Friday, December 11
Free to members – $5 suggested donation for non-members. Not a member? Join at the door and you get in for free!
David Mackenzie House
4735 Cass Avenue
Doors at 6:30
Talk at 7:00
Aaron will visit PD to talk about his experiences living in Detroit’s Russell Woods and Lafayette Park neighborhoods. Many people are familiar with Lafayette Park, yet few know of Russell Woods – Detroit’s largest historic district – and its many famous residents of yore, including Dudley Randall and Diana Ross.
He’ll also talk about his new book, “How to Live in Detroit Without Being a Jackass”, which, well, we’ll let him explain:
“With advice on everything from buying and rehabbing to house to not sounding like a completely uninformed racist when you talk to a black person, let us help you avoid falling into the “jackass” trap and become the productive, healthy Detroiter you’ve always wanted to be.”
Aaron Foley is a writer and journalist who, by day, is a copywriter at a global advertising agency based in Metro Detroit. Prior to dipping in the advertising world, he was a full-time journalist who started his career at the Lansing State Journal, helped launch MLive Detroit, and worked for WardsAuto. You might have read his work via Jalopnik, Reuters, Foreign Policy, The Atlantic, the Detroit Free Press, the Detroit Metro Times, BLAC Detroit, CNN, Forbes, Ebony, Next City, Bridge Michigan, The Architect’s Newspaper, Belt Magazine, and several others. He’s also contributed to literary journals, including The Periphery and Transmission. His essay, “We Love Detroit, Even If You Don’t,” was included in “A Detroit Anthology.”
“Where We Used to Live” seeks to highlight the under-told first hand accounts of life in the city before it became the “Detroit” of today’s headlines. The Detroit narrative is so often told by those from the outside through statistics and one dimensional demographic data, storytelling allows for the emersion of the human component of the narrative. Each “Where We Used to Live” lecture will highlight life in a different neighborhood as told from the perspective of a person with roots and connection to that place.

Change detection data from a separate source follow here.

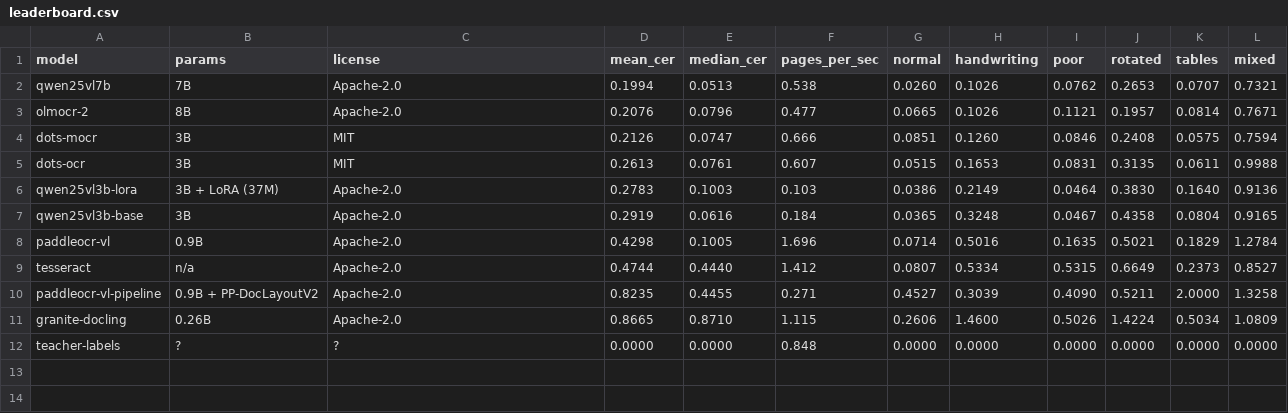
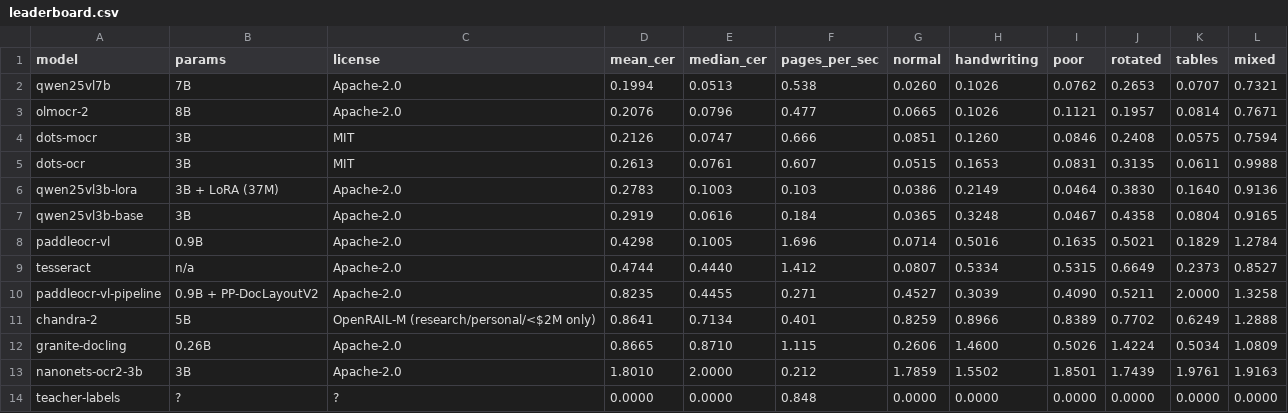
Before and after one commit to MadCodeTX/clinical-ocr-model-bakeoff, a CSV file: reports/leaderboard.csv, drawn as a sheet.

```diff
--- a/reports/leaderboard.csv
+++ b/reports/leaderboard.csv
@@ -10,3 +10,5 @@ tesseract,n/a,Apache-2.0,0.4744,0.4440,1.412,0.0807,0.5334,0.5315,0.6649,0.2373,
 paddleocr-vl-pipeline,0.9B + PP-DocLayoutV2,Apache-2.0,0.8235,0.4455,0.271,0.4527,0.3039,0.4090,0.5211,2.0000,1.3258
+chandra-2,5B,OpenRAIL-M (research/personal/<$2M only),0.8641,0.7134,0.401,0.8259,0.8966,0.8389,0.7702,0.6249,1.2888
 granite-docling,0.26B,Apache-2.0,0.8665,0.8710,1.115,0.2606,1.4600,0.5026,1.4224,0.5034,1.0809
+nanonets-ocr2-3b,3B,Apache-2.0,1.8010,2.0000,0.212,1.7859,1.5502,1.8501,1.7439,1.9761,1.9163
 teacher-labels,?,?,0.0000,0.0000,0.848,0.0000,0.0000,0.0000,0.0000,0.0000,0.0000
```
Also changed, not shown: 12 other files.
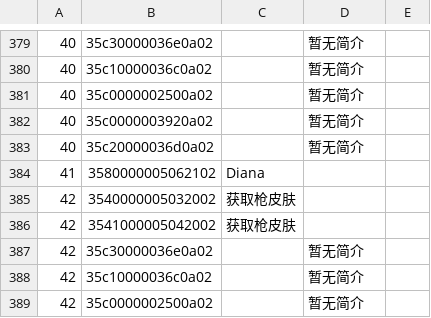
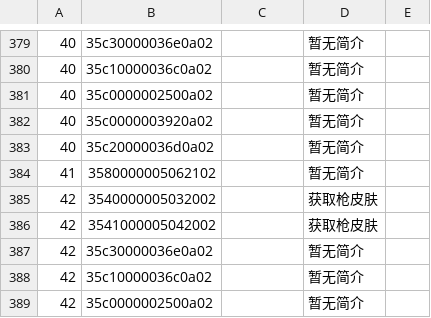
Before and after one commit to James-Makoto/pixl.js, a CSV file: fw/data/amiidb_link.csv, drawn as a sheet; only a part is shown, gaps mark what is left out.

```diff
--- a/fw/data/amiidb_link.csv
+++ b/fw/data/amiidb_link.csv
@@ -383,5 +383,5 @@
 40,35c20000036d0a02,,暂无简介,
-41,3580000005062102,Diana,,,
-42,3540000005032002,获取枪皮肤,,,
-42,3541000005042002,获取枪皮肤,,,
+41,3580000005062102,,暂无简介,,
+42,3540000005032002,,获取枪皮肤,,
+42,3541000005042002,,获取枪皮肤,,
 42,35c30000036e0a02,,暂无简介,
```
Also changed, not shown: 1 other file.
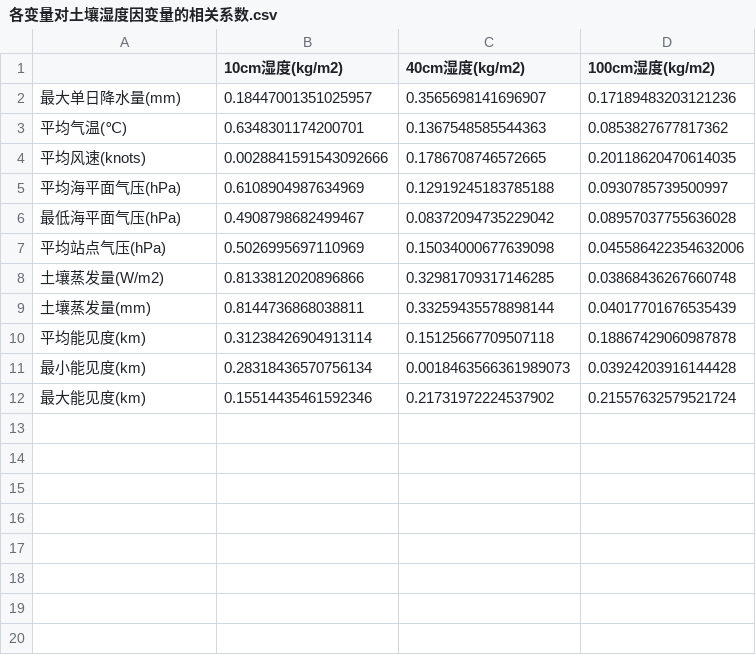
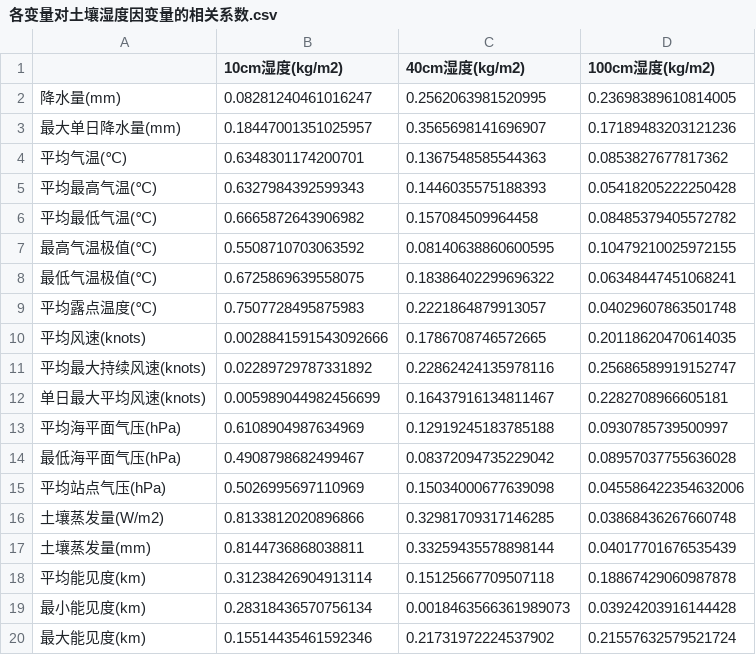
Before and after one commit to cgsdfc/huawei-cup19-problem-e, a CSV file: 各变量对土壤湿度因变量的相关系数.csv, drawn as a sheet.

```diff
--- a/各变量对土壤湿度因变量的相关系数.csv
+++ b/各变量对土壤湿度因变量的相关系数.csv
@@ -1,5 +1,13 @@
 ,10cm湿度(kg/m2),40cm湿度(kg/m2),100cm湿度(kg/m2)
+降水量(mm),0.08281240461016247,0.2562063981520995,0.23698389610814005
 最大单日降水量(mm),0.18447001351025957,0.3565698141696907,0.17189483203121236
 平均气温(℃),0.6348301174200701,0.1367548585544363,0.0853827677817362
+平均最高气温(℃),0.6327984392599343,0.1446035575188393,0.05418205222250428
+平均最低气温(℃),0.6665872643906982,0.157084509964458,0.08485379405572782
+最高气温极值(℃),0.5508710703063592,0.08140638860600595,0.10479210025972155
+最低气温极值(℃),0.6725869639558075,0.18386402299696322,0.06348447451068241
+平均露点温度(℃),0.7507728495875983,0.2221864879913057,0.04029607863501748
 平均风速(knots),0.0028841591543092666,0.1786708746572665,0.20118620470614035
+平均最大持续风速(knots),0.02289729787331892,0.22862424135978116,0.25686589919152747
+单日最大平均风速(knots),0.005989044982456699,0.16437916134811467,0.2282708966605181
 平均海平面气压(hPa),0.6108904987634969,0.12919245183785188,0.0930785739500997
```
Also changed, not shown: 问题2-自变量因变量表.csv, 5 other files.
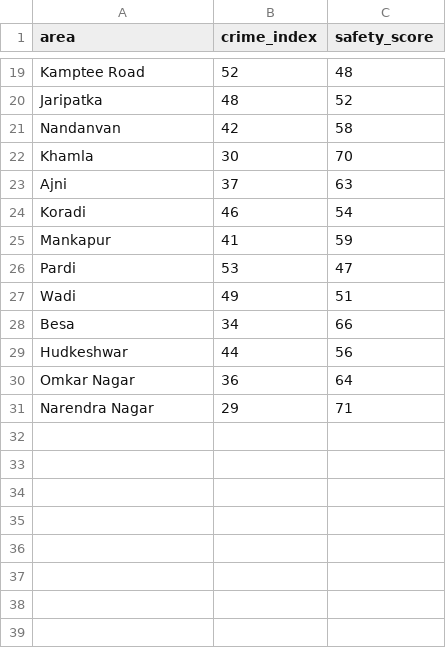
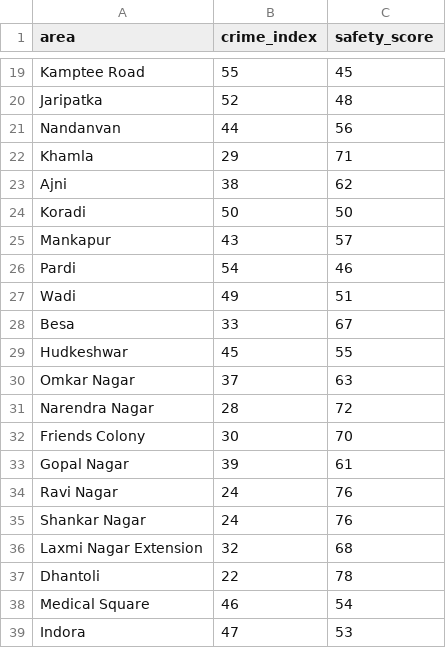
Before and after one commit to Meharsh7804/SAARTHI, a CSV file: Backend/nagpur_safetyscores.csv, drawn as a sheet; only a part is shown, gaps mark what is left out; the diff covers the shown part only; the diff names each change by its address in the sheet, - before the commit and + after, or states it on an @@ line.

Commit message:
Driver's Safety Score Feature added

```diff
--- a/Backend/nagpur_safetyscores.csv
+++ b/Backend/nagpur_safetyscores.csv
-B19 (crime_index): 52
+B19 (crime_index): 55
-C19 (safety_score): 48
+C19 (safety_score): 45
-B20 (crime_index): 48
+B20 (crime_index): 52
-C20 (safety_score): 52
+C20 (safety_score): 48
-B21 (crime_index): 42
+B21 (crime_index): 44
-C21 (safety_score): 58
+C21 (safety_score): 56
-B22 (crime_index): 30
+B22 (crime_index): 29
-C22 (safety_score): 70
+C22 (safety_score): 71
-B23 (crime_index): 37
+B23 (crime_index): 38
-C23 (safety_score): 63
+C23 (safety_score): 62
-B24 (crime_index): 46
+B24 (crime_index): 50
-C24 (safety_score): 54
+C24 (safety_score): 50
-B25 (crime_index): 41
+B25 (crime_index): 43
-C25 (safety_score): 59
+C25 (safety_score): 57
-B26 (crime_index): 53
+B26 (crime_index): 54
-C26 (safety_score): 47
+C26 (safety_score): 46
-B28 (crime_index): 34
+B28 (crime_index): 33
-C28 (safety_score): 66
+C28 (safety_score): 67
-B29 (crime_index): 44
+B29 (crime_index): 45
-C29 (safety_score): 56
+C29 (safety_score): 55
-B30 (crime_index): 36
+B30 (crime_index): 37
-C30 (safety_score): 64
+C30 (safety_score): 63
-B31 (crime_index): 29
+B31 (crime_index): 28
-C31 (safety_score): 71
+C31 (safety_score): 72
+row 32: Friends Colony | 30 | 70
+row 33: Gopal Nagar | 39 | 61
+row 34: Ravi Nagar | 24 | 76
+row 35: Shankar Nagar | 24 | 76
+row 36: Laxmi Nagar Extension | 32 | 68
+row 37: Dhantoli | 22 | 78
+row 38: Medical Square | 46 | 54
+row 39: Indora | 47 | 53
```
Also changed, not shown: 38 added rows and 32 edited cells elsewhere in this file, 18 other files.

Our Third Friday Lecture Series is made possible by the generous donations of our members, to share the tales of Detroit’s historic buildings, neighborhoods, and architects and build support for historic preservation’s importance in revitalizing our neighborhoods.